Streamflow is expected to rise in response to these storms, with high flows expected on Thursday. Rivers will have a reprieve later on Thursday or into Friday, before another round of precipitation arrives. Current hydrological modelling is indicating the potential for streamflow in the 2-year to 5-year return period range, and possibly higher, over the Thursday-Friday period.
The City is advising people to avoid the river areas and to use extreme caution along the dikes and other water courses, as the water level continues to rise and the current is fast-moving.
Our diking system protects our community.
A High Streamflow Advisory means that river levels are rising or expected to rise rapidly, but that no major flooding is expected. Minor flooding in low-lying areas is possible.

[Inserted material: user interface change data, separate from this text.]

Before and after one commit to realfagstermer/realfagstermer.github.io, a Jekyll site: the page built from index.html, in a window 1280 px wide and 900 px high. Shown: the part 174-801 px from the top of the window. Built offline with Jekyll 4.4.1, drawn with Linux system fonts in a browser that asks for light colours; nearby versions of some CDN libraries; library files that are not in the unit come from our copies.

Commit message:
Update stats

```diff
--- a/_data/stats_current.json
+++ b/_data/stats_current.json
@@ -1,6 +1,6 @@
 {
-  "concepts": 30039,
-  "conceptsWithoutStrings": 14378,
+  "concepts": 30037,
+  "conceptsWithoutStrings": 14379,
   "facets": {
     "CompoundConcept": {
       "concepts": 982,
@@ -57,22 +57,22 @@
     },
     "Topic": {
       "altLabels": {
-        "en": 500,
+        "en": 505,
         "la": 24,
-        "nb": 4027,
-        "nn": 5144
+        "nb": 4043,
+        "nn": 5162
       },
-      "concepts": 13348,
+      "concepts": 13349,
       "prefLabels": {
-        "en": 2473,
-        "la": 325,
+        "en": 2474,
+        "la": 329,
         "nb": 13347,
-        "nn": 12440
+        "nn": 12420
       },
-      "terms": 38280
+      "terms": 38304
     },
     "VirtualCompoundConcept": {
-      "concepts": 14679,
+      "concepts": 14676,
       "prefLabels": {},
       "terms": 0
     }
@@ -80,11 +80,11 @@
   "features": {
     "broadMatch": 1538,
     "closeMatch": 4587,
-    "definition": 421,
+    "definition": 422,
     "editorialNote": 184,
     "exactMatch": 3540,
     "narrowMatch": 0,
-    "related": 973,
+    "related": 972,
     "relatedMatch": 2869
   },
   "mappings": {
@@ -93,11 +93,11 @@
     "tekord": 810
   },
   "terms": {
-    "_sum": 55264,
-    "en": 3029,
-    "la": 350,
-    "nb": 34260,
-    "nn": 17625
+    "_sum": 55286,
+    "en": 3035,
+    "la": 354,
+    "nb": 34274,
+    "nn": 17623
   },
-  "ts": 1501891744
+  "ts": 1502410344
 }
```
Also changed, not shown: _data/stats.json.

A Flood Watch means that river levels are rising and will approach or may exceed bankfull. Flooding of areas adjacent to affected rivers may occur.
A Flood Warning means that river levels have exceeded bankfull or will exceed bankfull imminently, and that flooding of areas adjacent to the rivers affected will result.
Floods - What To Do
Though governments at every level work to reduce the risk of floods, the first line of defence always rests with the individual. Each of us has a responsibility to protect our homes and families to the greatest extent possible. By planning ahead and taking sensible precautions, you can do your part to minimize flood damage.
Flash or sudden flooding, in which warning time is extremely limited, can result from other causes such as earthquakes, tsunamis or tidal waves, hurricanes, violent storms or bursting of dams. In all cases, local government authorities try to keep residents informed of developments in areas most likely to be affected by flooding. Regular media advisories will recommend actions people should take to limit or prevent disaster. As the need arises, more detailed instructions by municipal or provincial authorities will be given.
Before The Flood
- Ensure that you have a battery-powered radio in working order, with spare batteries, to listen to instructions from your local station.
- Prepare for a minimum of a one week emergency kit that includes food, water and medical supplies in an easy-to-carry container. In addition to the battery-powered radio and spare batteries, it should contain at least the following items:
- Flashlight with spare batteries
- Warm clothing, including waterproof outer garments and footwear
- All necessary medication
- Infant care items
- Personal toiletries
About the Freshet
Annually in May and June, British Columbia experiences a freshet. This occurs when accumulated snow at higher elevations melts, causing river levels to rise.
Due to rainfall and rapid snow melt, a high streamflow advisory may issued for the Lower Fraser River. A high streamflow advisory means that river levels are rising or expected to rise rapidly, but that no major flooding is expected. Minor flooding in low-lying areas, outside of the diking system is possible. Let us answer your questions regarding the freshet and how it affects you. Download our Freshet Fact Sheet.
Check out our Fact Sheets in our Resource Library to better prepare yourself and your family in the event of an emergency.